◆ DIRECTIONS FOR THIS TASK
What's needed is an exact copy of all the data below, without pictures.

(DATA PROVIDED)

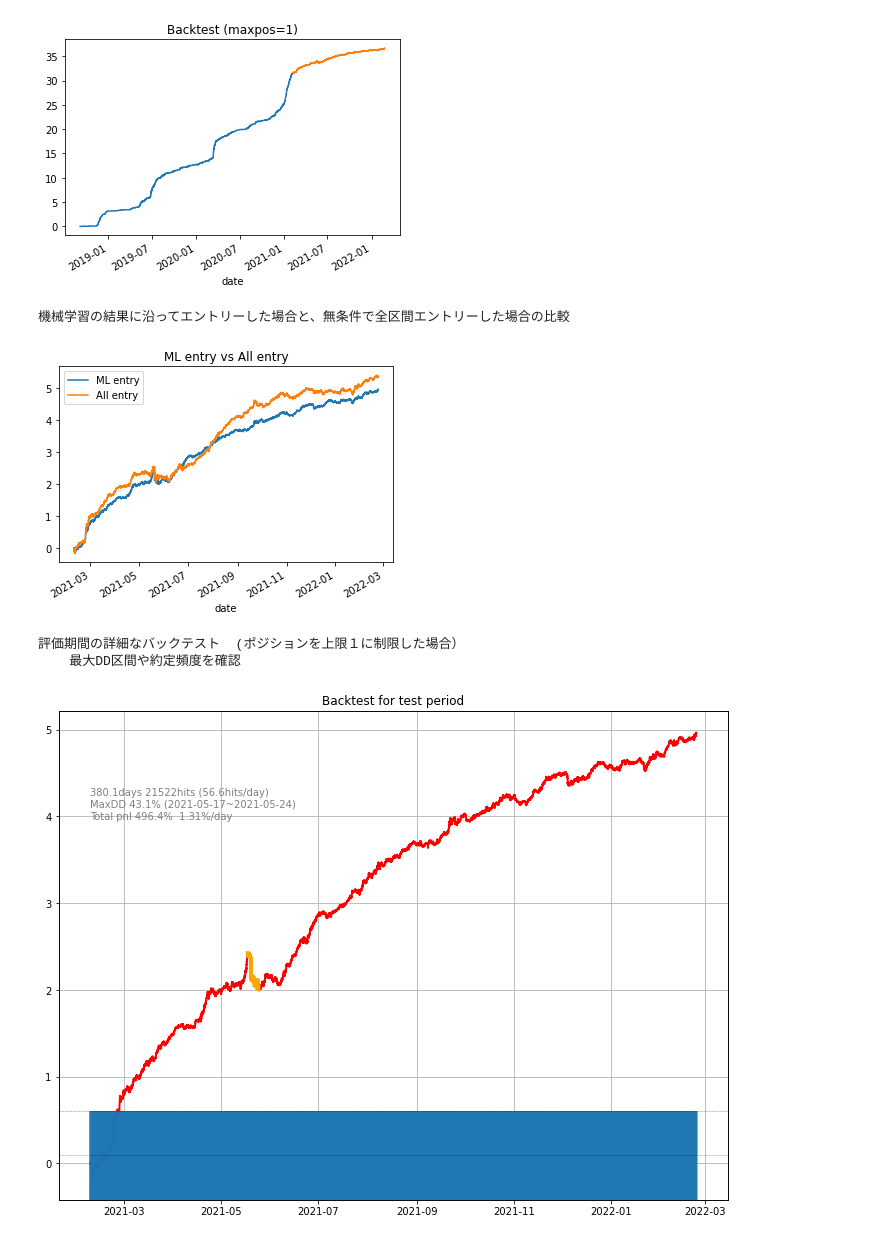
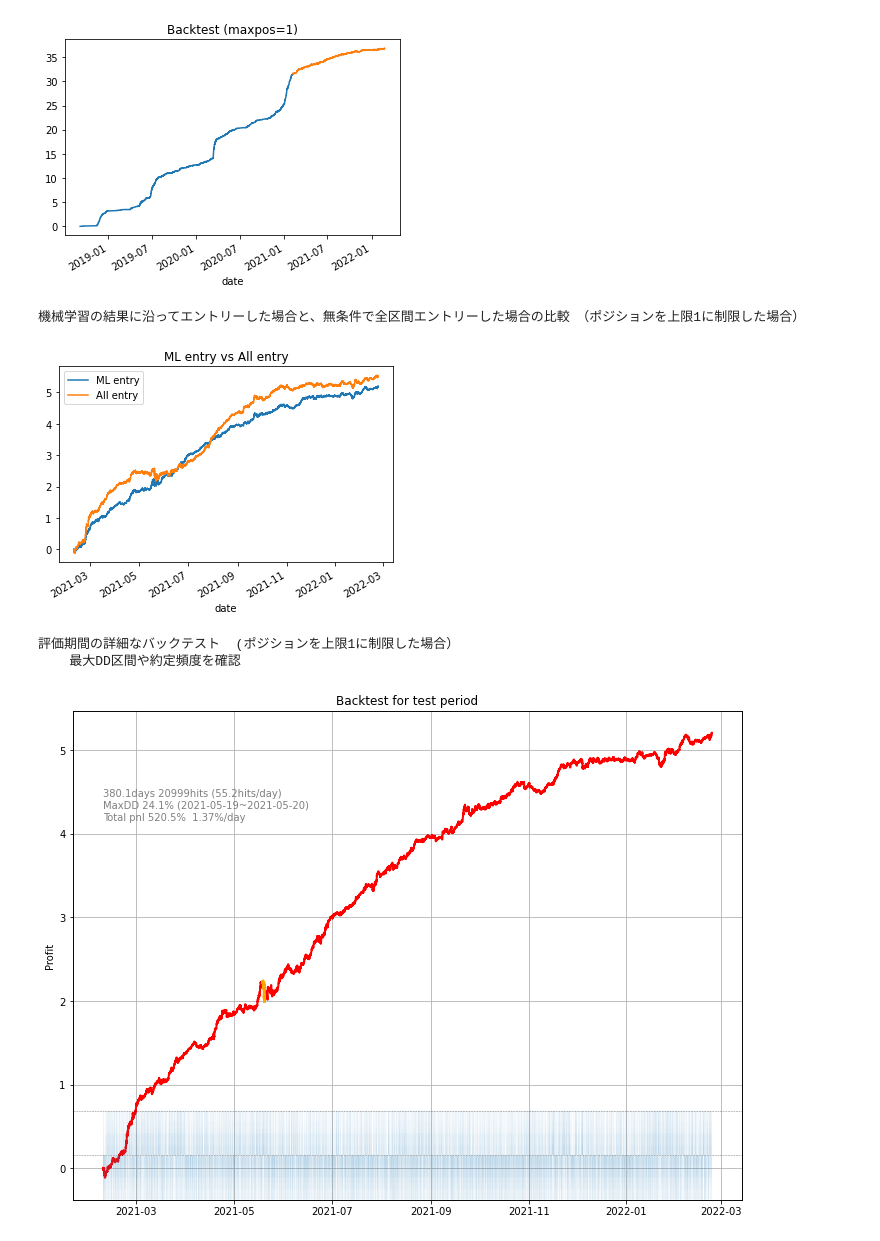
Before and after one commit to kunmosky1/model_generator, a Jupyter notebook: model_gererator.ipynb, the cells around one changed output. Drawn from its saved outputs; the diff is of its cells as text; code cells hidden in the pictures.

```diff
--- a/model_gererator.ipynb
+++ b/model_gererator.ipynb
@@ -99,5 +101,8 @@ df,features = machine_learning.calc_features(logger, logic, df)
 # 重要度を考慮した特徴量の削除
 if calclate_features.endswith(".py") :
     delete_features = machine_learning.eliminate_features( logger, discord, df, list(set(features)-set(logic['nouse_columns'])),
-                                                       repeat= 30, threshold = 3.0, goal = 0.3, imgfile = temp_path+"importance.png" )
+                                                           repeat= 30,       # 削除処理を何回まで繰り返すか
+                                                           threshold = 2.0,  # 削除する閾値 (小さいほど積極的に削除する 1.5～4.0)
+                                                           goal = 0.3,       # 重要度がいくらまで減ったら終了するか
+                                                           imgfile = temp_path+"importance.png" )
 # %% [output]
@@ -269,12 +206,12 @@ test_df, predict = model.evaluation( df[split_date:], report=False ) # 学習モ
 
 if calclate_features.endswith(".py") :
     train_df, predict = model.evaluation( df[:split_date], report=False ) # 学習モデルで学習期間の評価
-    machine_learning.backtest_maxpos( logger, discord, train_df, test_df, model, logic, predict, image_path=temp_path ) # 全区間でのバックテスト (ポジション上限無し)
-    machine_learning.backtest_pos1( logger, discord, train_df, test_df, model, logic, predict, image_path=temp_path )   # 全区間でのバックテスト  (ポジションを上限１に制限した場合）
-    machine_learning.backtest_ml_vs_all( logger, discord, test_df, model, logic, predict, image_path=temp_path )        # 機械学習の結果に沿ってエントリーした場合と、無条件で全区間エントリーした場合の比較
-    machine_learning.backtest_detail( logger, discord, test_df, model, logic, predict, image_path=temp_path )           # 評価期間の詳細なバックテスト  (ポジションを上限１に制限した場合）
+    machine_learning.backtest_all( logger, discord, train_df, test_df, model, logic, predict, image_path=temp_path, max_pos=99 ) # 全区間でのバックテスト (ポジション上限無し)
+    machine_learning.backtest_all( logger, discord, train_df, test_df, model, logic, predict, image_path=temp_path, max_pos=1 )  # 全区間でのバックテスト  (ポジションを上限１に制限した場合）
+    machine_learning.backtest_ml_vs_all( logger, discord, test_df, model, logic, predict, image_path=temp_path, max_pos=1 )      # 機械学習の結果に沿ってエントリーした場合と、無条件で全区間エントリーした場合の比較
+    machine_learning.backtest_detail( logger, discord, test_df, model, logic, predict, image_path=temp_path, max_pos=logic['params']['pyramiding'] ) # 評価期間の詳細なバックテスト  (ポジションを上限はパラメータで指定した値）
 
 else:
     machine_learning.backtest_ml_vs_all( logger, discord, test_df, model, logic, predict, image_path=temp_path, days=30 )  # 機械学習の結果に沿ってエントリーした場合と、無条件で全区間エントリーした場合の比較
-    machine_learning.backtest_detail( logger, discord, test_df, model, logic, predict, image_path=temp_path, days=30 )     # 直近30日の詳細なバックテスト  (ポジションを上限１に制限した場合）
+    machine_learning.backtest_detail( logger, discord, test_df, model, logic, predict, image_path=temp_path, days=30, max_pos=logic['params']['pyramiding'] )  # 直近30日の詳細なバックテスト  (ポジションを上限はパラメータで指定した値）
 # %% [output]
@@ -285,9 +223,9 @@ else:
 [figure]
-機械学習の結果に沿ってエントリーした場合と、無条件で全区間エントリーした場合の比較
+機械学習の結果に沿ってエントリーした場合と、無条件で全区間エントリーした場合の比較　（ポジションを上限1に制限した場合）
-[figure, old version]
+[figure, new version]
-評価期間の詳細なバックテスト  (ポジションを上限１に制限した場合）
+評価期間の詳細なバックテスト  (ポジションを上限1に制限した場合）
     最大DD区間や約定頻度を確認
-[figure, old version]
+[figure, new version]
 # %%
 # 完成したモデルを zip ファイルで出力
 if calclate_features.endswith(".py") :
```
Also changed, not shown: parts of 7 cells of this notebook, 2 other files.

(End DATA PROVIDED)

◆ RESPONSE TO THIS TASK
Before and after one commit to kunmosky1/model_generator, a Jupyter notebook: model_gererator.ipynb, the cells around one changed output. Drawn from its saved outputs; the diff is of its cells as text; code cells hidden in the pictures.

```diff
--- a/model_gererator.ipynb
+++ b/model_gererator.ipynb
@@ -99,5 +101,8 @@ df,features = machine_learning.calc_features(logger, logic, df)
 # 重要度を考慮した特徴量の削除
 if calclate_features.endswith(".py") :
     delete_features = machine_learning.eliminate_features( logger, discord, df, list(set(features)-set(logic['nouse_columns'])),
-                                                       repeat= 30, threshold = 3.0, goal = 0.3, imgfile = temp_path+"importance.png" )
+                                                           repeat= 30,       # 削除処理を何回まで繰り返すか
+                                                           threshold = 2.0,  # 削除する閾値 (小さいほど積極的に削除する 1.5～4.0)
+                                                           goal = 0.3,       # 重要度がいくらまで減ったら終了するか
+                                                           imgfile = temp_path+"importance.png" )
 # %% [output]
@@ -269,12 +206,12 @@ test_df, predict = model.evaluation( df[split_date:], report=False ) # 学習モ
 
 if calclate_features.endswith(".py") :
     train_df, predict = model.evaluation( df[:split_date], report=False ) # 学習モデルで学習期間の評価
-    machine_learning.backtest_maxpos( logger, discord, train_df, test_df, model, logic, predict, image_path=temp_path ) # 全区間でのバックテスト (ポジション上限無し)
-    machine_learning.backtest_pos1( logger, discord, train_df, test_df, model, logic, predict, image_path=temp_path )   # 全区間でのバックテスト  (ポジションを上限１に制限した場合）
-    machine_learning.backtest_ml_vs_all( logger, discord, test_df, model, logic, predict, image_path=temp_path )        # 機械学習の結果に沿ってエントリーした場合と、無条件で全区間エントリーした場合の比較
-    machine_learning.backtest_detail( logger, discord, test_df, model, logic, predict, image_path=temp_path )           # 評価期間の詳細なバックテスト  (ポジションを上限１に制限した場合）
+    machine_learning.backtest_all( logger, discord, train_df, test_df, model, logic, predict, image_path=temp_path, max_pos=99 ) # 全区間でのバックテスト (ポジション上限無し)
+    machine_learning.backtest_all( logger, discord, train_df, test_df, model, logic, predict, image_path=temp_path, max_pos=1 )  # 全区間でのバックテスト  (ポジションを上限１に制限した場合）
+    machine_learning.backtest_ml_vs_all( logger, discord, test_df, model, logic, predict, image_path=temp_path, max_pos=1 )      # 機械学習の結果に沿ってエントリーした場合と、無条件で全区間エントリーした場合の比較
+    machine_learning.backtest_detail( logger, discord, test_df, model, logic, predict, image_path=temp_path, max_pos=logic['params']['pyramiding'] ) # 評価期間の詳細なバックテスト  (ポジションを上限はパラメータで指定した値）
 
 else:
     machine_learning.backtest_ml_vs_all( logger, discord, test_df, model, logic, predict, image_path=temp_path, days=30 )  # 機械学習の結果に沿ってエントリーした場合と、無条件で全区間エントリーした場合の比較
-    machine_learning.backtest_detail( logger, discord, test_df, model, logic, predict, image_path=temp_path, days=30 )     # 直近30日の詳細なバックテスト  (ポジションを上限１に制限した場合）
+    machine_learning.backtest_detail( logger, discord, test_df, model, logic, predict, image_path=temp_path, days=30, max_pos=logic['params']['pyramiding'] )  # 直近30日の詳細なバックテスト  (ポジションを上限はパラメータで指定した値）
 # %% [output]
@@ -285,9 +223,9 @@ else:
 [figure]
-機械学習の結果に沿ってエントリーした場合と、無条件で全区間エントリーした場合の比較
+機械学習の結果に沿ってエントリーした場合と、無条件で全区間エントリーした場合の比較　（ポジションを上限1に制限した場合）
-[figure, old version]
+[figure, new version]
-評価期間の詳細なバックテスト  (ポジションを上限１に制限した場合）
+評価期間の詳細なバックテスト  (ポジションを上限1に制限した場合）
     最大DD区間や約定頻度を確認
-[figure, old version]
+[figure, new version]
 # %%
 # 完成したモデルを zip ファイルで出力
 if calclate_features.endswith(".py") :
```
Also changed, not shown: parts of 7 cells of this notebook, 2 other files.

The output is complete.